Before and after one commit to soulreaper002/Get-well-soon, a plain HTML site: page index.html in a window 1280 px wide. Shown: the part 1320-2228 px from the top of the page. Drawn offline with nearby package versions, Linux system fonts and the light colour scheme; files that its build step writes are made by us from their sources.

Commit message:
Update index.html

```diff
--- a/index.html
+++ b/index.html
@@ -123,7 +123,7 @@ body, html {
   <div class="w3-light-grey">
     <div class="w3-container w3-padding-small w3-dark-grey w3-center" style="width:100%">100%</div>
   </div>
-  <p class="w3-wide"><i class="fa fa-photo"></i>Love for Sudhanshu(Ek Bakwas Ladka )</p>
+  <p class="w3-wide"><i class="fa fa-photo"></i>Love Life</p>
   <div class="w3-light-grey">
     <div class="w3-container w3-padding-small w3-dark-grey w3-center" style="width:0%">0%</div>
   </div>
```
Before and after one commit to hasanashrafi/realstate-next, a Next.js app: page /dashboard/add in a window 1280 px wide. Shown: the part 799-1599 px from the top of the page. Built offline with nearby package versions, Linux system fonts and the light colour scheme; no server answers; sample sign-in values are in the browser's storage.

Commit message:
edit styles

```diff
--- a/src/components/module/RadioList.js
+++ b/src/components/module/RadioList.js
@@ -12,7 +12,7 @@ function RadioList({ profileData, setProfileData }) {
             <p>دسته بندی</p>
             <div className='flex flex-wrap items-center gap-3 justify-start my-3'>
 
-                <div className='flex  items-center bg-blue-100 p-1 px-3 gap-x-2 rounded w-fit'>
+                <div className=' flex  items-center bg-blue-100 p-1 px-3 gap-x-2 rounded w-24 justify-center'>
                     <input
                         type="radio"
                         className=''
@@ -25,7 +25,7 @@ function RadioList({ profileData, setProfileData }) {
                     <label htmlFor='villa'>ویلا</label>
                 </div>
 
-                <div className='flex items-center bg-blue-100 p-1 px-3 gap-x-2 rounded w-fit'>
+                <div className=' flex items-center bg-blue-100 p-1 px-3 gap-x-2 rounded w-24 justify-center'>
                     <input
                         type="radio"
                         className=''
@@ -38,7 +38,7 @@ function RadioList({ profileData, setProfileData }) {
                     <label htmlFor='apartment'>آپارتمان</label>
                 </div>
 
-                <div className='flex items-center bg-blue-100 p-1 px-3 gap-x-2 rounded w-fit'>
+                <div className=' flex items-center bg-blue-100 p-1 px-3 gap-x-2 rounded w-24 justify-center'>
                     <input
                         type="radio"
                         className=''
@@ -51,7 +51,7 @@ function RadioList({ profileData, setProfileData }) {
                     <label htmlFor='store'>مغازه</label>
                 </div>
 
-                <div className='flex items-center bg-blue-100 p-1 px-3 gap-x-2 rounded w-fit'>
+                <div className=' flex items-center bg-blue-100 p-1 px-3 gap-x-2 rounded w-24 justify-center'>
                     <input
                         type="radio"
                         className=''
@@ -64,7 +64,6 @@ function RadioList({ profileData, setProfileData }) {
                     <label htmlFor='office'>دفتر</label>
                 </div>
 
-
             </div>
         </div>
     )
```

■ **Task to carry out**: Restate every line of the data above exactly as it was written.

■ **Exercise answer**:
Before and after one commit to soulreaper002/Get-well-soon, a plain HTML site: page index.html in a window 1280 px wide. Shown: the part 1320-2228 px from the top of the page. Drawn offline with nearby package versions, Linux system fonts and the light colour scheme; files that its build step writes are made by us from their sources.

Commit message:
Update index.html

```diff
--- a/index.html
+++ b/index.html
@@ -123,7 +123,7 @@ body, html {
   <div class="w3-light-grey">
     <div class="w3-container w3-padding-small w3-dark-grey w3-center" style="width:100%">100%</div>
   </div>
-  <p class="w3-wide"><i class="fa fa-photo"></i>Love for Sudhanshu(Ek Bakwas Ladka )</p>
+  <p class="w3-wide"><i class="fa fa-photo"></i>Love Life</p>
   <div class="w3-light-grey">
     <div class="w3-container w3-padding-small w3-dark-grey w3-center" style="width:0%">0%</div>
   </div>
```
Before and after one commit to hasanashrafi/realstate-next, a Next.js app: page /dashboard/add in a window 1280 px wide. Shown: the part 799-1599 px from the top of the page. Built offline with nearby package versions, Linux system fonts and the light colour scheme; no server answers; sample sign-in values are in the browser's storage.

Commit message:
edit styles

```diff
--- a/src/components/module/RadioList.js
+++ b/src/components/module/RadioList.js
@@ -12,7 +12,7 @@ function RadioList({ profileData, setProfileData }) {
             <p>دسته بندی</p>
             <div className='flex flex-wrap items-center gap-3 justify-start my-3'>
 
-                <div className='flex  items-center bg-blue-100 p-1 px-3 gap-x-2 rounded w-fit'>
+                <div className=' flex  items-center bg-blue-100 p-1 px-3 gap-x-2 rounded w-24 justify-center'>
                     <input
                         type="radio"
                         className=''
@@ -25,7 +25,7 @@ function RadioList({ profileData, setProfileData }) {
                     <label htmlFor='villa'>ویلا</label>
                 </div>
 
-                <div className='flex items-center bg-blue-100 p-1 px-3 gap-x-2 rounded w-fit'>
+                <div className=' flex items-center bg-blue-100 p-1 px-3 gap-x-2 rounded w-24 justify-center'>
                     <input
                         type="radio"
                         className=''
@@ -38,7 +38,7 @@ function RadioList({ profileData, setProfileData }) {
                     <label htmlFor='apartment'>آپارتمان</label>
                 </div>
 
-                <div className='flex items-center bg-blue-100 p-1 px-3 gap-x-2 rounded w-fit'>
+                <div className=' flex items-center bg-blue-100 p-1 px-3 gap-x-2 rounded w-24 justify-center'>
                     <input
                         type="radio"
                         className=''
@@ -51,7 +51,7 @@ function RadioList({ profileData, setProfileData }) {
                     <label htmlFor='store'>مغازه</label>
                 </div>
 
-                <div className='flex items-center bg-blue-100 p-1 px-3 gap-x-2 rounded w-fit'>
+                <div className=' flex items-center bg-blue-100 p-1 px-3 gap-x-2 rounded w-24 justify-center'>
                     <input
                         type="radio"
                         className=''
@@ -64,7 +64,6 @@ function RadioList({ profileData, setProfileData }) {
                     <label htmlFor='office'>دفتر</label>
                 </div>
 
-
             </div>
         </div>
     )
```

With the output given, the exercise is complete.